# THE TASK
Your answer should be a number only: the count of lines in the following entries that contain "solid".

RECORDS TO USE: Begin

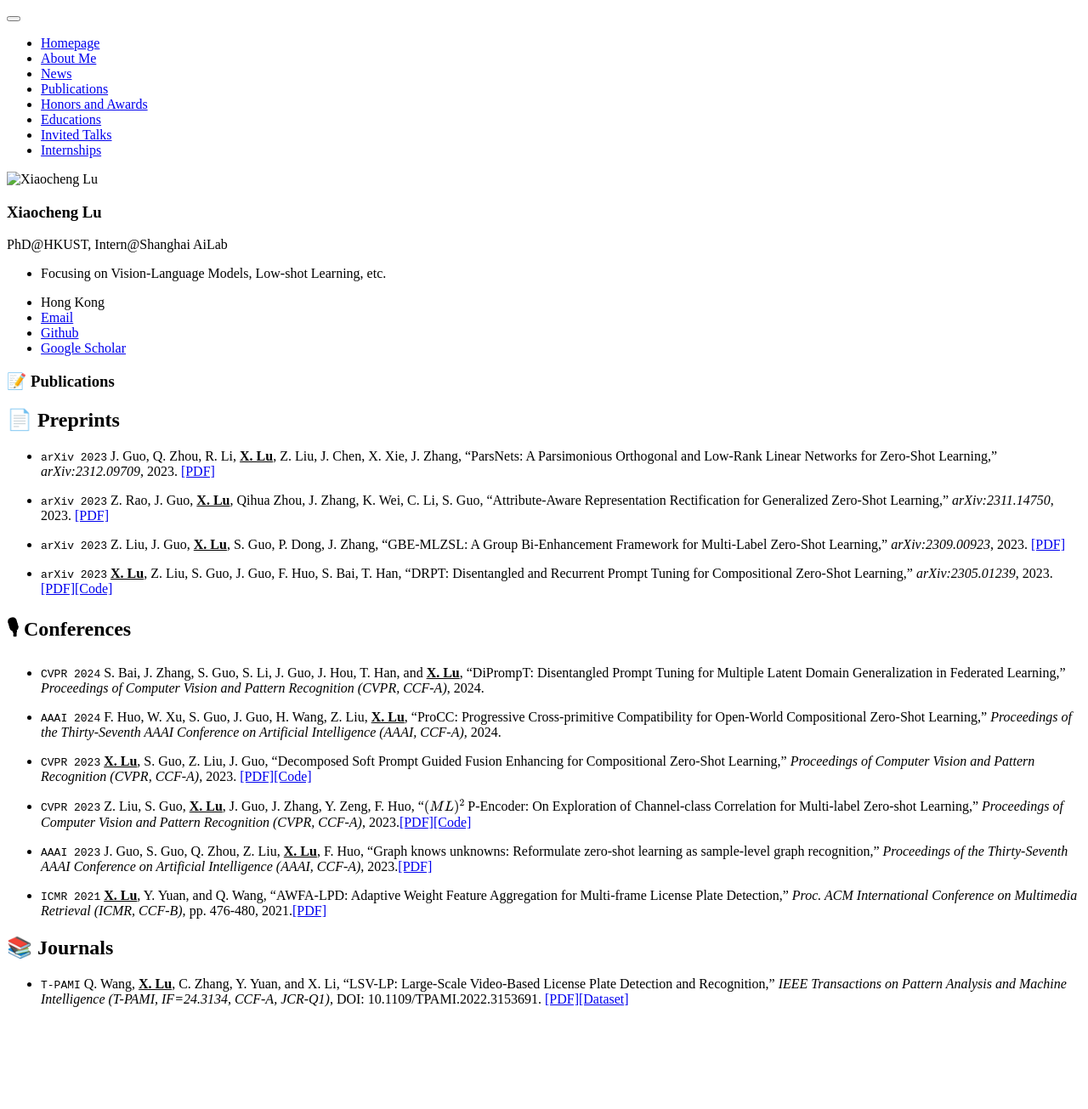
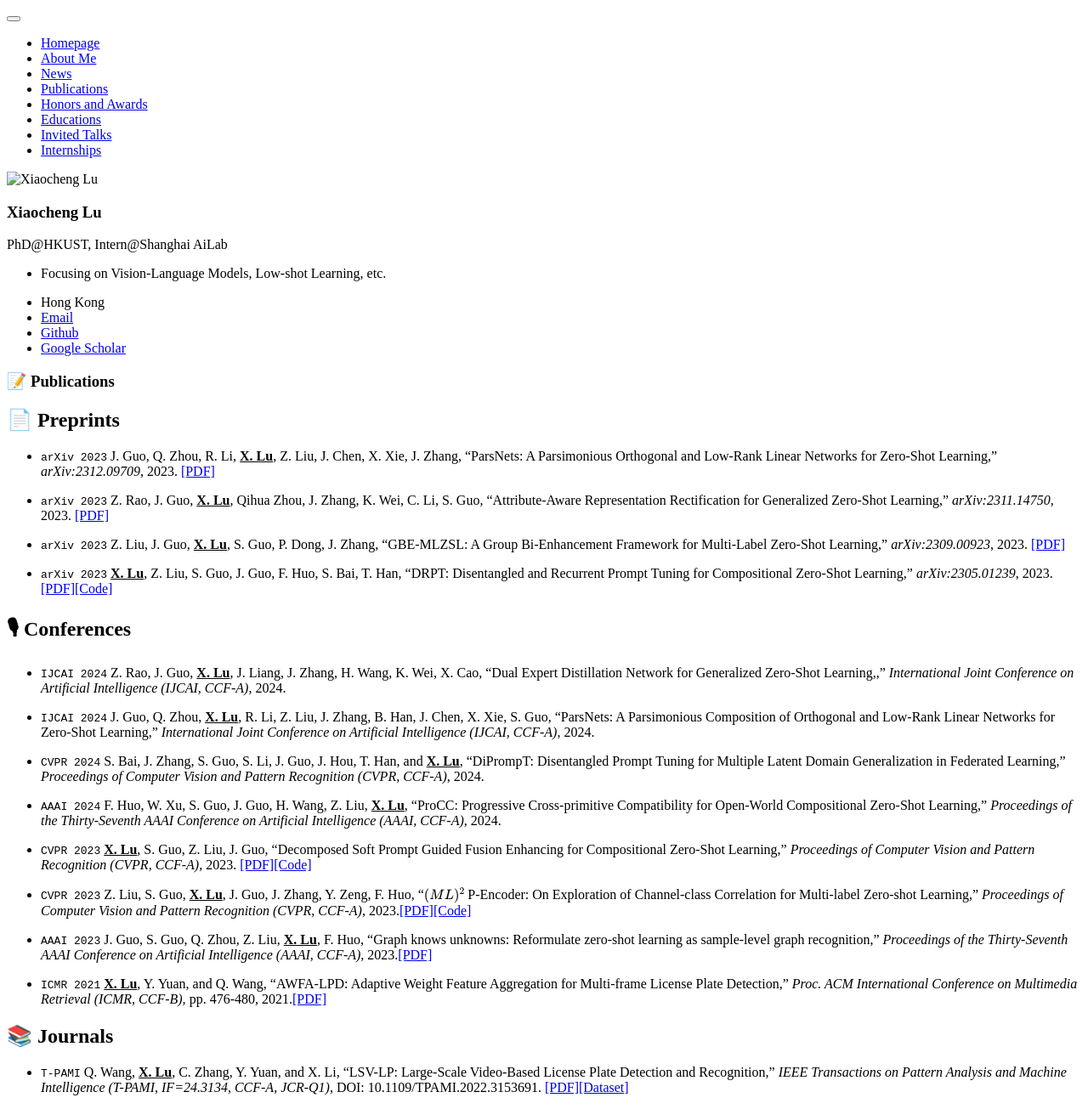
Before and after one commit to Forest-art/forest-art.github.io, a Jekyll site: the page built from _pages/includes/mypub.md, in a window 1280 px wide. Shown: the whole page at 85% size. Built offline with Jekyll 4.4.1, drawn with Linux system fonts in a browser that asks for light colours; our own code applies the rules of GitHub Pages for plain Markdown files; formulas are drawn with MathJax 3; before the commit the page ends 1201 px from its top, so only the background shows below that.

Commit message:
Update mypub.md

```diff
--- a/_pages/includes/mypub.md
+++ b/_pages/includes/mypub.md
@@ -13,6 +13,10 @@
 [[PDF]](https://arxiv.org/pdf/2305.01239.pdf)[[Code]](https://github.com/Forest-art/DRPT-torch)
 
 ## 🎙 Conferences
+
+- ``IJCAI 2024`` Z. Rao, J. Guo, **<u>X. Lu</u>**, J. Liang, J. Zhang, H. Wang, K. Wei, X. Cao, "Dual Expert Distillation Network for Generalized Zero-Shot Learning,," *International Joint Conference on Artificial Intelligence (IJCAI, CCF-A)*, 2024.
+
+- ``IJCAI 2024`` J. Guo, Q. Zhou, **<u>X. Lu</u>**, R. Li, Z. Liu, J. Zhang, B. Han, J. Chen, X. Xie, S. Guo, "ParsNets: A Parsimonious Composition of Orthogonal and Low-Rank Linear Networks for Zero-Shot Learning," *International Joint Conference on Artificial Intelligence (IJCAI, CCF-A)*, 2024.
 
 - ``CVPR 2024`` S. Bai, J. Zhang, S. Guo, S. Li, J. Guo, J. Hou, T. Han, and **<u>X. Lu</u>**, "DiPrompT: Disentangled Prompt Tuning for Multiple Latent Domain Generalization in Federated Learning," *Proceedings of Computer Vision and Pattern Recognition (CVPR, CCF-A)*, 2024.
 
```
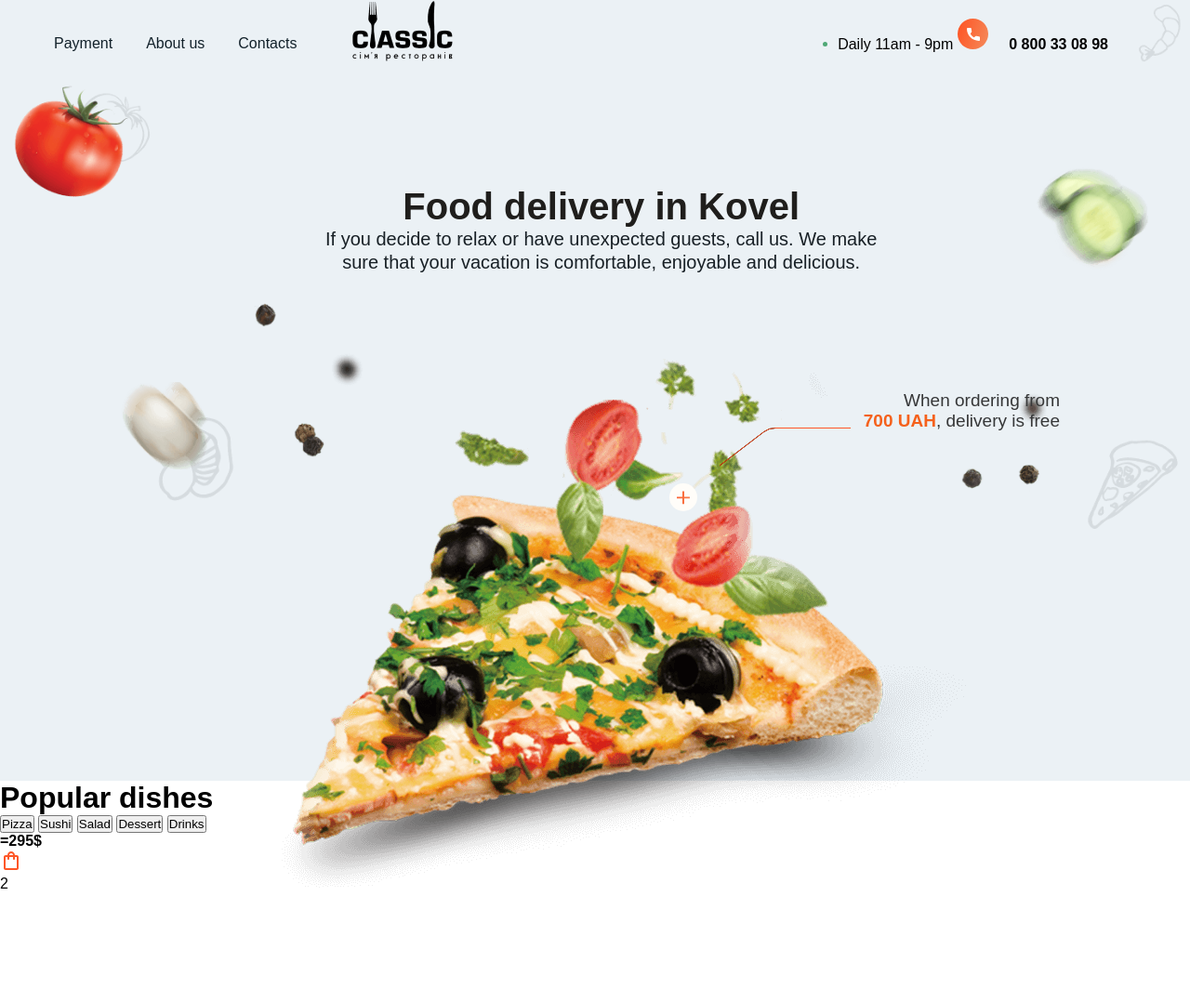
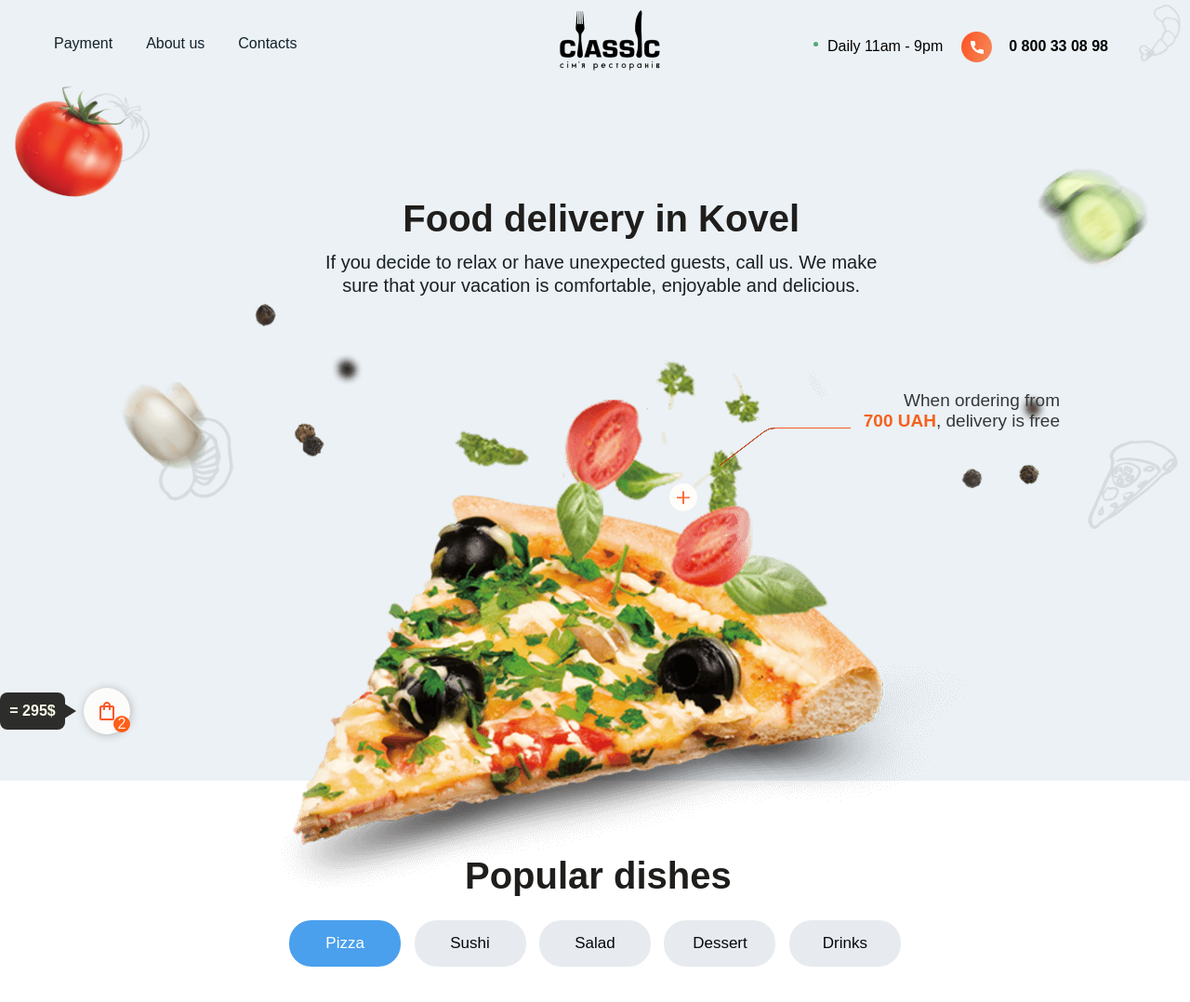
Before and after one commit to Iroda524/Food-market, a plain HTML site: page index.html in a window 1280 px wide. Shown: the whole page at 93% size. Before the commit the page ends 961 px from the top, so only its background shows below. Drawn offline with Linux system fonts and the light colour scheme.

Commit message:
Finally, some disadvantages

```diff
--- a/index.html
+++ b/index.html
@@ -22,7 +22,7 @@
 
             <div class="contact">
                 <p>Daily 11am - 9pm</p>
-                <img src="./img/icon-phone.svg" alt="This is icon phone">
+                <img class="phone" src="./img/icon-phone.svg" alt="This is icon phone">
                 <b>0 800 33 08 98</b>
             </div>
 
@@ -55,17 +55,17 @@
         </div>
 
         <div class="basket">
-            <div>
-                <b>=295$</b>
+            <div class="kv">
+                <b>= 295$</b>
             </div>
 
-            <div>
+            <div class="arrow" id="triangle-right">
 
             </div>
 
-            <div>
+            <div class="box_basket">
                 <img src="./img/shopping-bag.svg" alt="Shopping bag">
-                <div>
+                <div class="two">
                     2
                 </div>
             </div>
--- a/sass/style.scss
+++ b/sass/style.scss
@@ -10,12 +10,12 @@ body{
     font-family: sans-serif;
 }
 
-@mixin hover{
-    &:hover{
-        color: #f5611c;
-        cursor: pointer;
-    }
-}
+// @mixin hover(){
+//     &:hover{
+//         color: #f5611c;
+//         cursor: pointer;
+//     }
+// }
 
 .box_top{
     width: 100%;
@@ -33,24 +33,36 @@ body{
         color: #12212a;
         font-weight: lighter;
         transition: $trn;
-        @include hover();
+        &:hover{
+            color: #f5611c;
+            cursor: pointer;
+        }
     }
 
     .logo{
-        text-align: center;
+        position: absolute;
+        top: 10px;
+        left: 600px;
+        &:hover{
+            cursor: pointer;
+        }
     }
 
     .contact{
+        height: 100px;
         position: absolute;
         right: 30px;
         padding: 20px 40px;
+        display: flex;
+        align-items: center;
+        justify-content: center;
         p{
             display: inline-block;
         }
         p::before{
             position: absolute;
             top: 45px;
-            right: 360px;
+            right: 370px;
             content: '';
             width: 5px;
             height: 5px;
@@ -59,12 +71,15 @@ body{
         }
         b{
             padding: 18px;
-            @include hover;
+            &:hover{
+                color: #f5611c;
+                cursor: pointer;
+            }
         }
 
-        // img{
-        //     padding-top: 40px;
-        // }
+        .phone{
+            padding-left: 20px;
+        }
     }
 
     .bg{
@@ -99,6 +114,9 @@ body{
             width: 16px;
             height: 16px;
         }
+        &:hover{
+            opacity: 0.8;
+        }
     }
     .text{
         color: #363738;
@@ -121,6 +139,7 @@ body{
         strong{
             font-size: 2.5rem;
             color: #1f1e1c;
+            line-height: 70px;
         }
         small{
             font-size: 20px;
@@ -129,4 +148,106 @@ body{
             line-height: 25px;
         }
     }
+
 }
+
+.box_bottom{
+    width: 100%;
+    height: 300px;
+    text-align: center;
+    position: relative;
+    h1{
+        font-size: 2.5rem;
+        color: #1f1e1c;
+        position: absolute;
+        top: 80px;
+        left: 500px;
+    }
+    button{
+        width: 120px;
+        height: 50px;
+        border: none;
+        border-radius: 24px;
+        margin: 150px 5px 0 5px;
+        color: #06070f;
+        background-color: #e7ebf0;
+        // font-weight: bolder;
+        font-size: 17px;
+        transition: $trn;
+        &:hover{
+            cursor: pointer;
+        }
+    }
+
+    .first{
+        color: #fffffb;
+        background-color: #4aa0ed;
+    }
+}
+
+.basket{
+    display: flex;
+    position: sticky;
+    bottom: 10px;
+    right: 0;
+    align-items: center;
+    .kv{
+        width: 70px;
+        height: 40px;
+        background-color: #2d2d2c;
+        border-radius: 8px;
+        color: #fefee9;
+        font-size: 1rem;
+        display: flex;
+        align-items: center;
+        justify-content: center;
+        overflow: hidden;
+    }
+    // .arrow{
+    //     width: 20px;
+    //     height: 20px;
+    //     background-color: #2d2d2c;
+    //     transform: rotate(-45deg);
+    //     position: absolute;
+    //     left: 55px;
+    //     top: 10px;
+    // }
+    #triangle-right {
+        width: 0;
+        height: 0;
+        border-top: 10px solid transparent;
+        border-left: 16px solid #2d2d2c;
+        border-bottom: 10px solid transparent;
+        position: absolute;
+        top: 15px;
+        left: 66px;
+        display: flex;
+    }
+
+    .box_basket{
+        width: 50px;
+        height: 50px;
+        border-radius: 50%;
+        background-color: #fcfcfb;
+        box-shadow: 1px 1px 10px #b6b6b6;
+        position: relative;
+        display: flex;
+        align-items: center;
+        justify-content: center;
+        margin-left: 20px;
+        .two{
+            width: 18px;
+            height: 18px;
+            border-radius: 50%;
+            background-color: #ff5d1a;
+            color: #fcf1dc;
+            text-align: center;
+            position: absolute;
+            top: 30px;
+            right: 0px;
+        }
+        &:hover{
+            cursor: pointer;
+        }
+    }
+}
```
Also changed, not shown: css/style.css, 1 other file.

RECORDS TO USE: End

# RESULT FOR THIS TASK
3